Your copy of the data should leave out the images and match everything else exactly.

Record extracts:
╭──

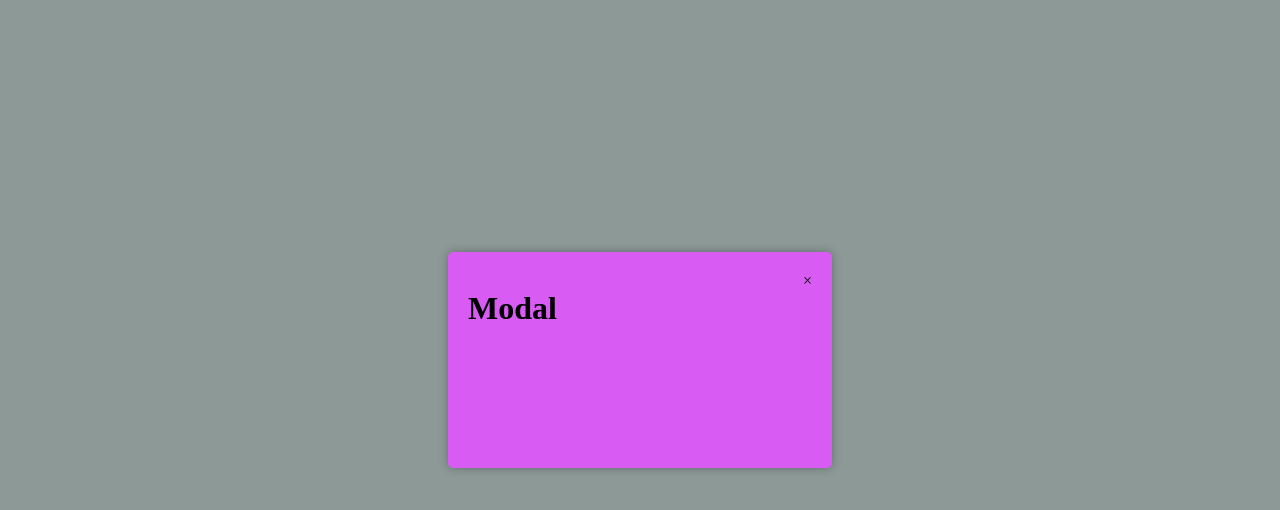
Repository: Soab42/portfolio
Page: /modal
An editor plug-in stored every save of this project. The page is shown before and after the next save, followed by the edit.
The browser window is 1280 px wide. The pictures show the whole page.
The project was rebuilt for these pictures with package versions that can differ from the ones it lists, and the page was loaded fresh each time. The framework's server and built-in components were replaced by stand-ins that run in the browser. Also part of the build but not shown: next.config.js.

Above is the page before, as saved 2023-10-09 15:42:58.

After the next save:
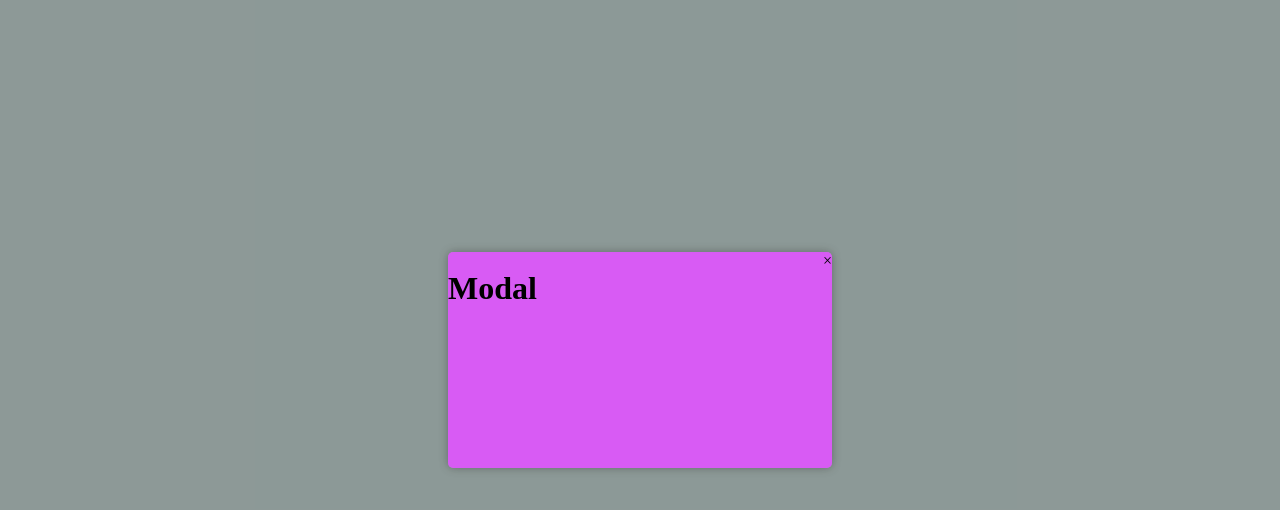
Saved 20 s later.
--- a/app/globals.css
+++ b/app/globals.css
@@ -129,7 +129,7 @@ a {
   flex-direction: column;
   transform: translate(-50%, -50%);
   background-color: #d85bf4fe;
-  padding: 20px;
+  /* padding: 20px; */
   border-radius: 5px;
   box-shadow: 0px 0px 10px rgba(0, 0, 0, 0.3);
 }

╰──

Solution to the exercise:
Repository: Soab42/portfolio
Page: /modal
An editor plug-in stored every save of this project. The page is shown before and after the next save, followed by the edit.
The browser window is 1280 px wide. The pictures show the whole page.
The project was rebuilt for these pictures with package versions that can differ from the ones it lists, and the page was loaded fresh each time. The framework's server and built-in components were replaced by stand-ins that run in the browser. Also part of the build but not shown: next.config.js.

Above is the page before, as saved 2023-10-09 15:42:58.

After the next save:
Saved 20 s later.
--- a/app/globals.css
+++ b/app/globals.css
@@ -129,7 +129,7 @@ a {
   flex-direction: column;
   transform: translate(-50%, -50%);
   background-color: #d85bf4fe;
-  padding: 20px;
+  /* padding: 20px; */
   border-radius: 5px;
   box-shadow: 0px 0px 10px rgba(0, 0, 0, 0.3);
 }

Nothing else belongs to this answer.